Top of Supplied entries

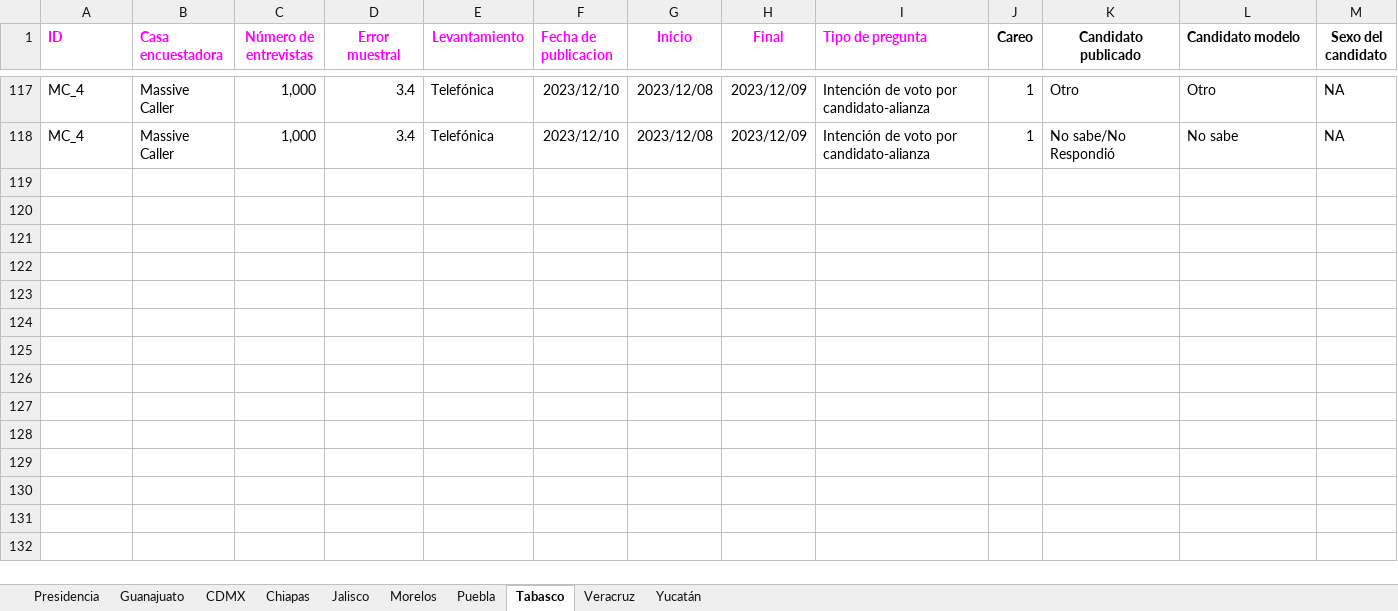
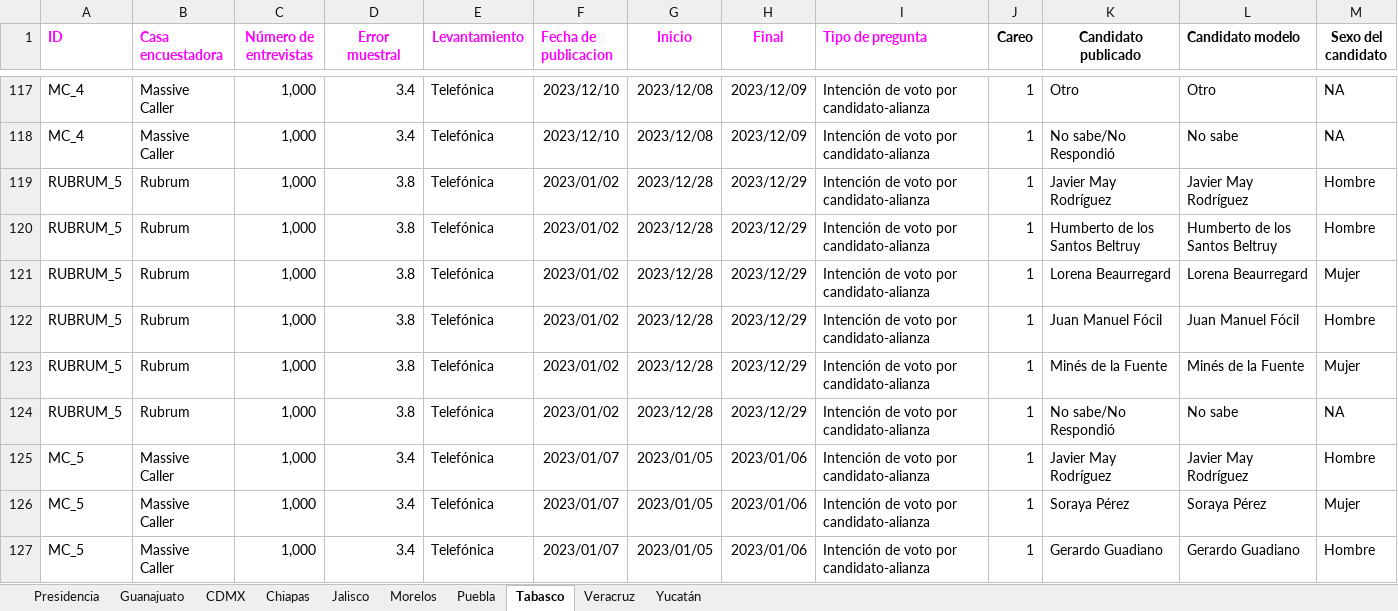
Before and after one commit to AllanJ93/gp_polls, an Excel workbook: Insumos/bd_gppolls.xlsx, sheet Tabasco, drawn as a sheet; only a part is shown, gaps mark what is left out; values as stored, in another font and other column widths than the file's, no borders; charts and pictures not drawn; rows hold the shown columns only; the diff covers the shown part only; the diff names each change by its address in the sheet, - before the commit and + after, or states it on an @@ line.

```diff
--- a/Insumos/bd_gppolls.xlsx (sheet Tabasco)
+++ b/Insumos/bd_gppolls.xlsx (sheet Tabasco)
+row 119: RUBRUM_5 | Rubrum | 1,000 | 3.8 | Telefónica | 2023/01/02 | 2023/12/28 | 2023/12/29 | Intención de voto por candidato-alianza | 1 | Javier May Rodríguez | Javier May Rodríguez | Hombre
+row 120: RUBRUM_5 | Rubrum | 1,000 | 3.8 | Telefónica | 2023/01/02 | 2023/12/28 | 2023/12/29 | Intención de voto por candidato-alianza | 1 | Humberto de los Santos Beltruy | Humberto de los Santos Beltruy | Hombre
+row 121: RUBRUM_5 | Rubrum | 1,000 | 3.8 | Telefónica | 2023/01/02 | 2023/12/28 | 2023/12/29 | Intención de voto por candidato-alianza | 1 | Lorena Beaurregard | Lorena Beaurregard | Mujer
+row 122: RUBRUM_5 | Rubrum | 1,000 | 3.8 | Telefónica | 2023/01/02 | 2023/12/28 | 2023/12/29 | Intención de voto por candidato-alianza | 1 | Juan Manuel Fócil | Juan Manuel Fócil | Hombre
+row 123: RUBRUM_5 | Rubrum | 1,000 | 3.8 | Telefónica | 2023/01/02 | 2023/12/28 | 2023/12/29 | Intención de voto por candidato-alianza | 1 | Minés de la Fuente | Minés de la Fuente | Mujer
+row 124: RUBRUM_5 | Rubrum | 1,000 | 3.8 | Telefónica | 2023/01/02 | 2023/12/28 | 2023/12/29 | Intención de voto por candidato-alianza | 1 | No sabe/No Respondió | No sabe | NA
+row 125: MC_5 | Massive Caller | 1,000 | 3.4 | Telefónica | 2023/01/07 | 2023/01/05 | 2023/01/06 | Intención de voto por candidato-alianza | 1 | Javier May Rodríguez | Javier May Rodríguez | Hombre
+row 126: MC_5 | Massive Caller | 1,000 | 3.4 | Telefónica | 2023/01/07 | 2023/01/05 | 2023/01/06 | Intención de voto por candidato-alianza | 1 | Soraya Pérez | Soraya Pérez | Mujer
+row 127: MC_5 | Massive Caller | 1,000 | 3.4 | Telefónica | 2023/01/07 | 2023/01/05 | 2023/01/06 | Intención de voto por candidato-alianza | 1 | Gerardo Guadiano | Gerardo Guadiano | Hombre
```
Also changed, not shown: 28 added rows and 1 edited cell elsewhere in this sheet, sheet Chiapas, sheet Puebla, sheet Guanajuato, sheet CDMX, sheet Jalisco, sheet Yucatán, 3 more sheets.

Bottom of Supplied entries

*Task instructions*: Task for the records above: copy every line in which the word "Javier" occurs.

*Written solution*:
+row 119: RUBRUM_5 | Rubrum | 1,000 | 3.8 | Telefónica | 2023/01/02 | 2023/12/28 | 2023/12/29 | Intención de voto por candidato-alianza | 1 | Javier May Rodríguez | Javier May Rodríguez | Hombre
+row 125: MC_5 | Massive Caller | 1,000 | 3.4 | Telefónica | 2023/01/07 | 2023/01/05 | 2023/01/06 | Intención de voto por candidato-alianza | 1 | Javier May Rodríguez | Javier May Rodríguez | Hombre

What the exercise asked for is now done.